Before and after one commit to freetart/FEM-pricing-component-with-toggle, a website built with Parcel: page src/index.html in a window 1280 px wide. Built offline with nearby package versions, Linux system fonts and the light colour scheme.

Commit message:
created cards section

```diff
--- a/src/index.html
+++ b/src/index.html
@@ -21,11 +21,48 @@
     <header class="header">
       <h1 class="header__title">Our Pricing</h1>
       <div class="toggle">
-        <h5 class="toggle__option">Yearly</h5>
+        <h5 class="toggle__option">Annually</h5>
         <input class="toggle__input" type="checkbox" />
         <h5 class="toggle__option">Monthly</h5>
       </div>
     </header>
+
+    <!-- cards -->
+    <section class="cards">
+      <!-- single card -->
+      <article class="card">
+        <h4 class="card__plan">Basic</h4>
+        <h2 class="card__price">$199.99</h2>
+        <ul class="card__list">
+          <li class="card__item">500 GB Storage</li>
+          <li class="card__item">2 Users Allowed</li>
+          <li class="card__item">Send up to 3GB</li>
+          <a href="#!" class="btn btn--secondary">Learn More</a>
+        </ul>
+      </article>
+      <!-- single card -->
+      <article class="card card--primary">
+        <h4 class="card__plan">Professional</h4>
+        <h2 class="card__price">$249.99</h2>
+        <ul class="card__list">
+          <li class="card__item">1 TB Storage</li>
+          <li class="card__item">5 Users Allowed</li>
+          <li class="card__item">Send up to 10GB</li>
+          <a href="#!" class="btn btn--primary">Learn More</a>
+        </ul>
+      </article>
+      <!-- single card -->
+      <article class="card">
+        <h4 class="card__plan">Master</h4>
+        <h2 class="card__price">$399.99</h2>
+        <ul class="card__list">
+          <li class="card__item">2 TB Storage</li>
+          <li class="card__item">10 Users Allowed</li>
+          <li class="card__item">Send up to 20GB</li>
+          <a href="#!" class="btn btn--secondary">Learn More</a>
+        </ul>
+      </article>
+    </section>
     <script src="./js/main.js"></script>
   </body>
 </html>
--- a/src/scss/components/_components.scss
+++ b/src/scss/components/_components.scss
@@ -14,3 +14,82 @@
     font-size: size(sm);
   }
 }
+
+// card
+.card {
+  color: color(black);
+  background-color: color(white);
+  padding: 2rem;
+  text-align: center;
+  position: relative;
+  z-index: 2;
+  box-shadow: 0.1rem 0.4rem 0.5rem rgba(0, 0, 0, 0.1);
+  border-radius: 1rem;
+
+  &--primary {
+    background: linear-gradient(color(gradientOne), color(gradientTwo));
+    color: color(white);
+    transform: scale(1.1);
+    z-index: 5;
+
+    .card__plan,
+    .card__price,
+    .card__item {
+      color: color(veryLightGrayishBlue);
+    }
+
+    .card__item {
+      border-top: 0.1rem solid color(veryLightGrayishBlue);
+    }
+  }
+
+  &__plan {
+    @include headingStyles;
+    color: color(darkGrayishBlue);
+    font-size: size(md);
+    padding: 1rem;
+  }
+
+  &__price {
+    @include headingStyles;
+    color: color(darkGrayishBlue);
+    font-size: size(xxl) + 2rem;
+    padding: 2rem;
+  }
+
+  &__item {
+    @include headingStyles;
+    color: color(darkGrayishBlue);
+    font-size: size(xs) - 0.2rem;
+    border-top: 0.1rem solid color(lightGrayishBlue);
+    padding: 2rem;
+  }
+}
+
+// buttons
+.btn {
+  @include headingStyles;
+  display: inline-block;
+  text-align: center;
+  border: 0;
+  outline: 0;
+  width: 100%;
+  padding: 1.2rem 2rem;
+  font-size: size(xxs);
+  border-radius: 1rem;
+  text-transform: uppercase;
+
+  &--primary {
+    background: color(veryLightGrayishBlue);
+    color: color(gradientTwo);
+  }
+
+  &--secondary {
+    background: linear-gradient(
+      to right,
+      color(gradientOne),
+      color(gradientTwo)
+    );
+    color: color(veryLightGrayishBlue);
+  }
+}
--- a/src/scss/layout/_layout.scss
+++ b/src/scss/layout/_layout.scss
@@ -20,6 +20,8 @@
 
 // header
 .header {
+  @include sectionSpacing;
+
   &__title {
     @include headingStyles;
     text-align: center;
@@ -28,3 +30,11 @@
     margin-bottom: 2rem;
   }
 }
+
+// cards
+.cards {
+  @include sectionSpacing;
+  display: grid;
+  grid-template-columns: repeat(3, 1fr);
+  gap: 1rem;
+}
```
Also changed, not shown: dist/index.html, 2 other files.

* * * * * * * * *

● **REQUIREMENT**
For each line in the material above that contains the string "size", make a copy.

● **RESULT**
     font-size: size(sm);
+    font-size: size(md);
+    font-size: size(xxl) + 2rem;
+    font-size: size(xs) - 0.2rem;
+  font-size: size(xxs);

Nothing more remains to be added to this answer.